So Neville sat upon the cloud, not daring to open his eyes for quite a

long time. When at last he did look again he almost fainted with the

wonder of it. He was inside the sunset.



But scarcely had he begun to enjoy the wonderful sight, when he was

startled by the sound of a funny, shrill little voice close by his

side. Looking down, he saw a strange little man, no taller than a

walking-stick, and dressed from top to toe in golden-yellow clothes.

"My stars!" said the wee yellow man. "How did YOU manage to get in

here? Don't you know this is private?"



"I'm very sorry," said Neville, "but I couldn't help it. The Cloud

Horse brought me, you know."



"Ah!" said the wee yellow man. "He tricked you, did he? He's much too

playful, that Cloud Horse; and, I must say, he's put you in a pretty

fix."



"Excuse me," said Neville, "but do you mind telling me who you are?"



"I?" cried the little yellow man. "Why, I'm the Last Sunbeam, of

course. I thought you knew that. My job, you know, is to shut up the

show when the sunset is over. And it's pretty hard work, I can tell

you, because I've got to keep on doing it all round the earth every

few minutes or so. And it gets very tiresome at times. Would you

believe it? I've never seen a dawn or a bright mid-day in all my

life--just sunsets all the time. Sunsets for breakfast, sunsets for

dinner, sunsets for supper. And if I make the tiniest little slip, the

head scene-shifter is down on me like a ton of bricks."



"Goodness me!" said Neville. "I didn't know you had scene-shifters

here." Neville had been to see pantomimes, and therefore knew what a

scene-shifter was.



"Then how do you think we shift the scenes?" cried the wee yellow man

rather crossly. Then he suddenly became very busy about nothing, as he

whispered, "Look out! Here's the head scene-shifter coming now."



Looking back, Neville saw, coming towards them, a man with very large

ears. He was not a nice-looking man, and he was extremely like the

cloud man that Neville had sometimes seen in the sky when he went to

look at the sunset from the bald hill.



"Now then! Now then!" roared the man with the large ears. "Move

yourself there, Goldie! We shut up the show here in a few minutes, and

open at once on the next range. See that you have that curtain down on

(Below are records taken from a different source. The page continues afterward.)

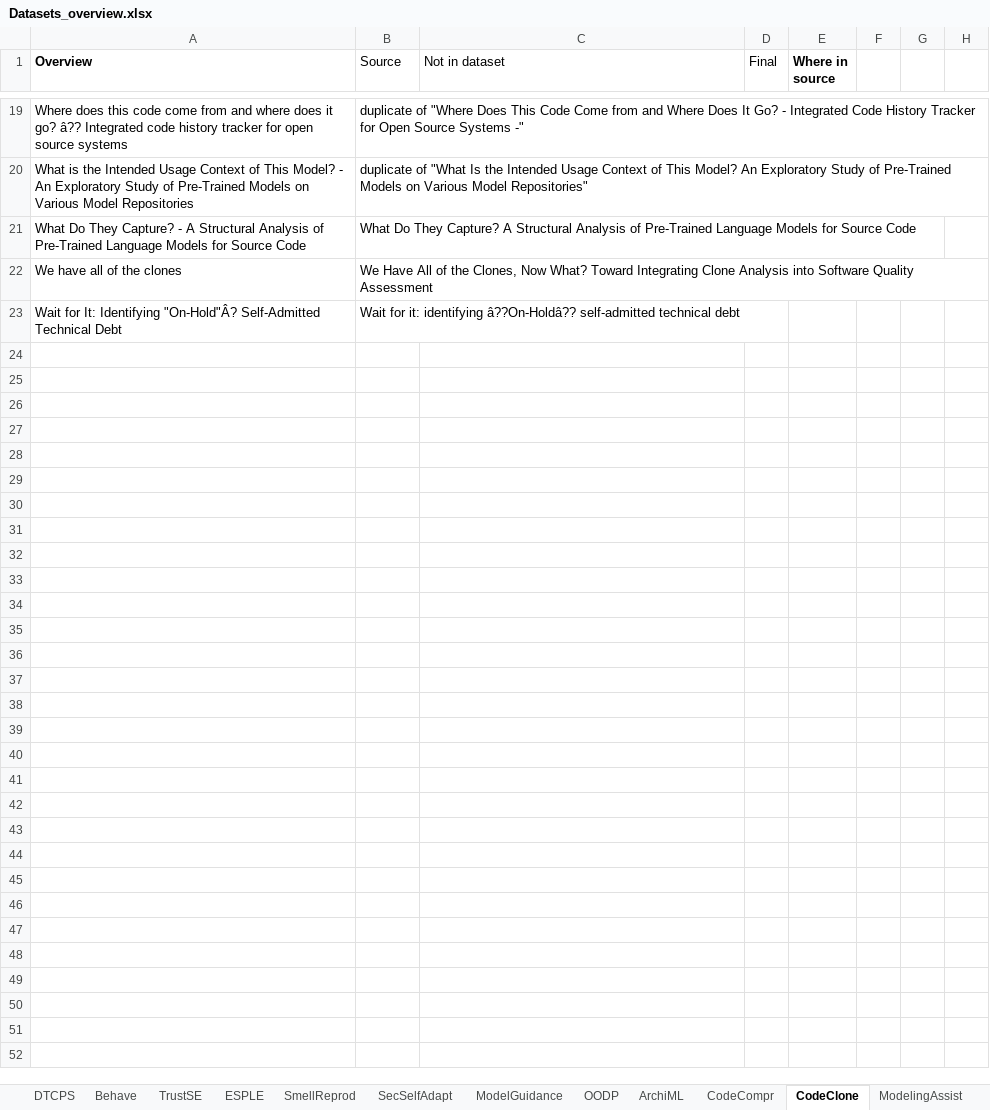
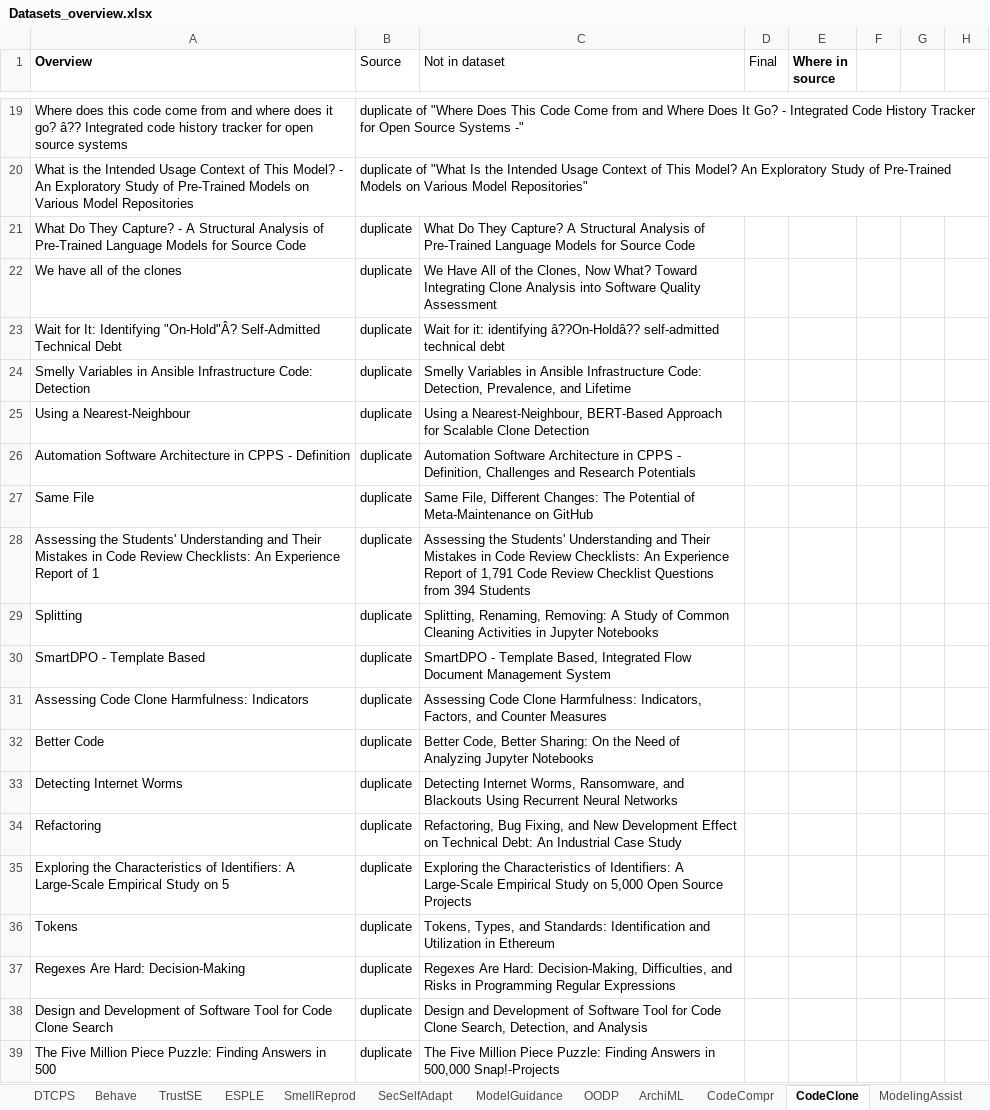
Before and after one commit to geodes-sms/IFT3150-ProjetCurationMetadonnees, an Excel workbook: Datasets/_Datasets Sent/Datasets_overview.xlsx, sheet CodeClone, drawn as a sheet; only a part is shown, gaps mark what is left out; values as stored, in another font and other column widths than the file's, no borders; the diff covers the shown part only; the diff names each change by its address in the sheet, - before the commit and + after, or states it on an @@ line.

```diff
--- a/Datasets/_Datasets Sent/Datasets_overview.xlsx (sheet CodeClone)
+++ b/Datasets/_Datasets Sent/Datasets_overview.xlsx (sheet CodeClone)
-B21 (Source): What Do They Capture? A Structural Analysis of Pre-Trained Language Models for Source Code
+B21 (Source): duplicate
-C21 (Not in dataset): (empty)
+C21 (Not in dataset): What Do They Capture? A Structural Analysis of Pre-Trained Language Models for Source Code
-B22 (Source): We Have All of the Clones, Now What? Toward Integrating Clone Analysis into Software Quality Assessment
+B22 (Source): duplicate
-C22 (Not in dataset): (empty)
+C22 (Not in dataset): We Have All of the Clones, Now What? Toward Integrating Clone Analysis into Software Quality Assessment
-B23 (Source): Wait for it: identifying â??On-Holdâ?? self-admitted technical debt
+B23 (Source): duplicate
-C23 (Not in dataset): (empty)
+C23 (Not in dataset): Wait for it: identifying â??On-Holdâ?? self-admitted technical debt
+row 24: Smelly Variables in Ansible Infrastructure Code: Detection | duplicate | Smelly Variables in Ansible Infrastructure Code: Detection, Prevalence, and Lifetime
+row 25: Using a Nearest-Neighbour | duplicate | Using a Nearest-Neighbour, BERT-Based Approach for Scalable Clone Detection
+row 26: Automation Software Architecture in CPPS - Definition | duplicate | Automation Software Architecture in CPPS - Definition, Challenges and Research Potentials
+row 27: Same File | duplicate | Same File, Different Changes: The Potential of Meta-Maintenance on GitHub
+row 28: Assessing the Students' Understanding and Their Mistakes in Code Review Checklists: An Experience Report of 1 | duplicate | Assessing the Students' Understanding and Their Mistakes in Code Review Checklists: An Experience Report of 1,791 Code Review Checklist Questions from 394 Students
+row 29: Splitting | duplicate | Splitting, Renaming, Removing: A Study of Common Cleaning Activities in Jupyter Notebooks
+row 30: SmartDPO - Template Based | duplicate | SmartDPO - Template Based, Integrated Flow Document Management System
+row 31: Assessing Code Clone Harmfulness: Indicators | duplicate | Assessing Code Clone Harmfulness: Indicators, Factors, and Counter Measures
+row 32: Better Code | duplicate | Better Code, Better Sharing: On the Need of Analyzing Jupyter Notebooks
+row 33: Detecting Internet Worms | duplicate | Detecting Internet Worms, Ransomware, and Blackouts Using Recurrent Neural Networks
+row 34: Refactoring | duplicate | Refactoring, Bug Fixing, and New Development Effect on Technical Debt: An Industrial Case Study
+row 35: Exploring the Characteristics of Identifiers: A Large-Scale Empirical Study on 5 | duplicate | Exploring the Characteristics of Identifiers: A Large-Scale Empirical Study on 5,000 Open Source Projects
+row 36: Tokens | duplicate | Tokens, Types, and Standards: Identification and Utilization in Ethereum
+row 37: Regexes Are Hard: Decision-Making | duplicate | Regexes Are Hard: Decision-Making, Difficulties, and Risks in Programming Regular Expressions
+row 38: Design and Development of Software Tool for Code Clone Search | duplicate | Design and Development of Software Tool for Code Clone Search, Detection, and Analysis
+row 39: The Five Million Piece Puzzle: Finding Answers in 500 | duplicate | The Five Million Piece Puzzle: Finding Answers in 500,000 Snap!-Projects
```
Also changed, not shown: 99 added rows and 4 edited cells elsewhere in this sheet, sheet ModelingAssist, sheet CodeCompr, 1 other file.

time."



"Certainly, sir," replied the little yellow man very humbly.



Then the man with the large ears noticed Neville for the first time.

He frowned darkly, and his big ears seemed to flap with annoyance.



"Who is this on our Cloud Horse?" he roared in his great angry voice.



"Just a little boy," said the yellow man--for Neville was far too

frightened to speak. "Just a little boy that the Cloud Horse has been

playing tricks on. I think he'd like to be getting home--just over by

the bald hill, if you don't mind, sir."



"Certainly not!" shouted the man with the large ears. "The Cloud Horse

is not to go out there again to-night, nor the silly little boy

either. I'm not going to have the sunset upset by any such silly

nonsense. You mind what I say and attend to your work."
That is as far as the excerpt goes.